## Work order
Set down each line of the data exactly, but not the pictures.

## The data
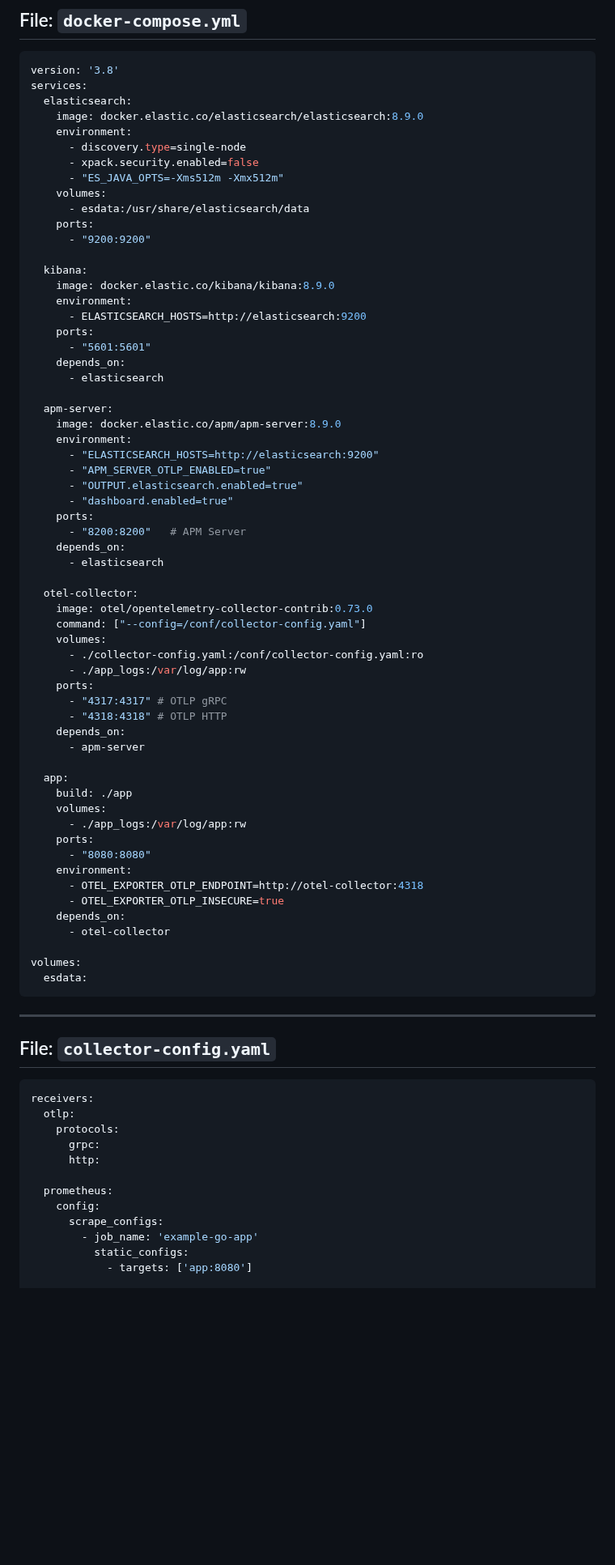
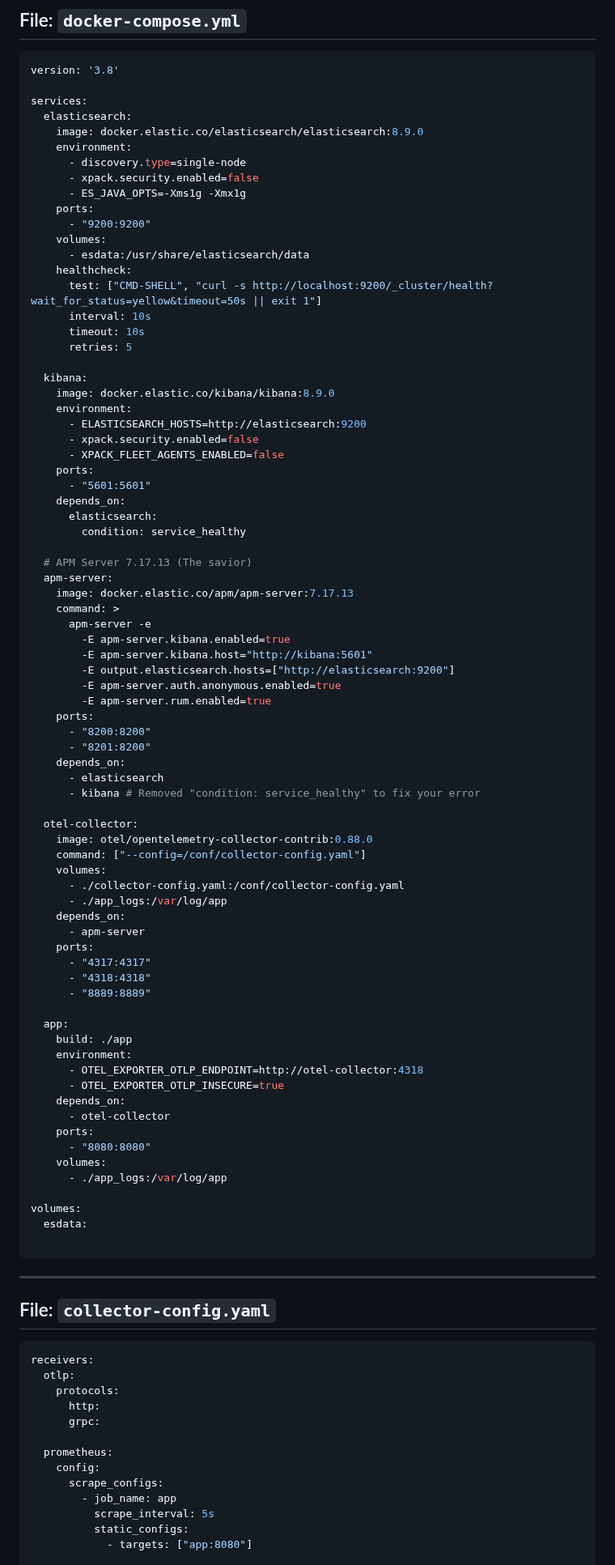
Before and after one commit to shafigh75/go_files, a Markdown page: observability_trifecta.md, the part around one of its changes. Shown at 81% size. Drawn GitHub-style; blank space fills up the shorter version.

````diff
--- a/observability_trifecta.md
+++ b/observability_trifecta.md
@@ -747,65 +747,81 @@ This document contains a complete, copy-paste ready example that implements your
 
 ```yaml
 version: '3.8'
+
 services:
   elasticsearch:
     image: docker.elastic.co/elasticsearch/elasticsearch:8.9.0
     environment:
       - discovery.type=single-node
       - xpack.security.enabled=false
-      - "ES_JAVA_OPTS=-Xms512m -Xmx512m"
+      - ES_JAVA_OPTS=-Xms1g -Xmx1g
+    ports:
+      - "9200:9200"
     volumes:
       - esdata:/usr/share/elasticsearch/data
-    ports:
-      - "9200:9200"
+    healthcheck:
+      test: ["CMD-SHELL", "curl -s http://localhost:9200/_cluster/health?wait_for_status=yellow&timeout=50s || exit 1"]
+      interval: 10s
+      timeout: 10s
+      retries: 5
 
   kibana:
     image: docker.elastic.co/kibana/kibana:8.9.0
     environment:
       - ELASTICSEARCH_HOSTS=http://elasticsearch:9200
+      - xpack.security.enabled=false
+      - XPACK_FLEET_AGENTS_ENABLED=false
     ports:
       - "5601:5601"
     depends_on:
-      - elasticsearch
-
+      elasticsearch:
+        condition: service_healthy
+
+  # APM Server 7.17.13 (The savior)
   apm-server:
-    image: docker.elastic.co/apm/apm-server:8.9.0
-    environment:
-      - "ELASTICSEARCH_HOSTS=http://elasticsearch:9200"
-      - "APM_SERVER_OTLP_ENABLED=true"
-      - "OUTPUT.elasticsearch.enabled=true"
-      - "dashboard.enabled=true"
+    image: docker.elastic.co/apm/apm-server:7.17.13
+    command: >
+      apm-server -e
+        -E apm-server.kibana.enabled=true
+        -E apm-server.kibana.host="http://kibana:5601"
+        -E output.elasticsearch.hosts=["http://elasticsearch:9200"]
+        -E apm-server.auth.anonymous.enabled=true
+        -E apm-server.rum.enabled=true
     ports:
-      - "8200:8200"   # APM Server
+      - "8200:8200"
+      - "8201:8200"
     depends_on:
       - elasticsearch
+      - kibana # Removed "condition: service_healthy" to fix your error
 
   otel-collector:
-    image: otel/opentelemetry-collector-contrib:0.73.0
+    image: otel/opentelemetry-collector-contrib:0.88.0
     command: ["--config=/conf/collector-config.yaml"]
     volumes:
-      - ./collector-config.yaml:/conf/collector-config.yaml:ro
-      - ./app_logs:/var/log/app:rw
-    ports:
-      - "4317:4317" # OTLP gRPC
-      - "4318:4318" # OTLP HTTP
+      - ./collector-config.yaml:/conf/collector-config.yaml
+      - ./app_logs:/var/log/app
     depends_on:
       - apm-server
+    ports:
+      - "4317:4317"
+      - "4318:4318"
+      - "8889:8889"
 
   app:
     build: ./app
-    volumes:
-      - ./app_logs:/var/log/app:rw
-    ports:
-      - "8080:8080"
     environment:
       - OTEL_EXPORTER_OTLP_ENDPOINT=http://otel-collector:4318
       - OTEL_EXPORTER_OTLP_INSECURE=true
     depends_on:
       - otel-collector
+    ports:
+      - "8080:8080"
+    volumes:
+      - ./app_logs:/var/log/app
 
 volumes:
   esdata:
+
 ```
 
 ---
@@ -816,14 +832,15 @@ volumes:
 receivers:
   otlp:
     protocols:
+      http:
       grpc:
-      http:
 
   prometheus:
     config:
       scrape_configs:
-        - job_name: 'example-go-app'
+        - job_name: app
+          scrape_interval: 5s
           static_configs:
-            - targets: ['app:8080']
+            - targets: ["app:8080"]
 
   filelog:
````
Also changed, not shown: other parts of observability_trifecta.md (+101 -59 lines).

## Exercise solution
Before and after one commit to shafigh75/go_files, a Markdown page: observability_trifecta.md, the part around one of its changes. Shown at 81% size. Drawn GitHub-style; blank space fills up the shorter version.

````diff
--- a/observability_trifecta.md
+++ b/observability_trifecta.md
@@ -747,65 +747,81 @@ This document contains a complete, copy-paste ready example that implements your
 
 ```yaml
 version: '3.8'
+
 services:
   elasticsearch:
     image: docker.elastic.co/elasticsearch/elasticsearch:8.9.0
     environment:
       - discovery.type=single-node
       - xpack.security.enabled=false
-      - "ES_JAVA_OPTS=-Xms512m -Xmx512m"
+      - ES_JAVA_OPTS=-Xms1g -Xmx1g
+    ports:
+      - "9200:9200"
     volumes:
       - esdata:/usr/share/elasticsearch/data
-    ports:
-      - "9200:9200"
+    healthcheck:
+      test: ["CMD-SHELL", "curl -s http://localhost:9200/_cluster/health?wait_for_status=yellow&timeout=50s || exit 1"]
+      interval: 10s
+      timeout: 10s
+      retries: 5
 
   kibana:
     image: docker.elastic.co/kibana/kibana:8.9.0
     environment:
       - ELASTICSEARCH_HOSTS=http://elasticsearch:9200
+      - xpack.security.enabled=false
+      - XPACK_FLEET_AGENTS_ENABLED=false
     ports:
       - "5601:5601"
     depends_on:
-      - elasticsearch
-
+      elasticsearch:
+        condition: service_healthy
+
+  # APM Server 7.17.13 (The savior)
   apm-server:
-    image: docker.elastic.co/apm/apm-server:8.9.0
-    environment:
-      - "ELASTICSEARCH_HOSTS=http://elasticsearch:9200"
-      - "APM_SERVER_OTLP_ENABLED=true"
-      - "OUTPUT.elasticsearch.enabled=true"
-      - "dashboard.enabled=true"
+    image: docker.elastic.co/apm/apm-server:7.17.13
+    command: >
+      apm-server -e
+        -E apm-server.kibana.enabled=true
+        -E apm-server.kibana.host="http://kibana:5601"
+        -E output.elasticsearch.hosts=["http://elasticsearch:9200"]
+        -E apm-server.auth.anonymous.enabled=true
+        -E apm-server.rum.enabled=true
     ports:
-      - "8200:8200"   # APM Server
+      - "8200:8200"
+      - "8201:8200"
     depends_on:
       - elasticsearch
+      - kibana # Removed "condition: service_healthy" to fix your error
 
   otel-collector:
-    image: otel/opentelemetry-collector-contrib:0.73.0
+    image: otel/opentelemetry-collector-contrib:0.88.0
     command: ["--config=/conf/collector-config.yaml"]
     volumes:
-      - ./collector-config.yaml:/conf/collector-config.yaml:ro
-      - ./app_logs:/var/log/app:rw
-    ports:
-      - "4317:4317" # OTLP gRPC
-      - "4318:4318" # OTLP HTTP
+      - ./collector-config.yaml:/conf/collector-config.yaml
+      - ./app_logs:/var/log/app
     depends_on:
       - apm-server
+    ports:
+      - "4317:4317"
+      - "4318:4318"
+      - "8889:8889"
 
   app:
     build: ./app
-    volumes:
-      - ./app_logs:/var/log/app:rw
-    ports:
-      - "8080:8080"
     environment:
       - OTEL_EXPORTER_OTLP_ENDPOINT=http://otel-collector:4318
       - OTEL_EXPORTER_OTLP_INSECURE=true
     depends_on:
       - otel-collector
+    ports:
+      - "8080:8080"
+    volumes:
+      - ./app_logs:/var/log/app
 
 volumes:
   esdata:
+
 ```
 
 ---
@@ -816,14 +832,15 @@ volumes:
 receivers:
   otlp:
     protocols:
+      http:
       grpc:
-      http:
 
   prometheus:
     config:
       scrape_configs:
-        - job_name: 'example-go-app'
+        - job_name: app
+          scrape_interval: 5s
           static_configs:
-            - targets: ['app:8080']
+            - targets: ["app:8080"]
 
   filelog:
````
Also changed, not shown: other parts of observability_trifecta.md (+101 -59 lines).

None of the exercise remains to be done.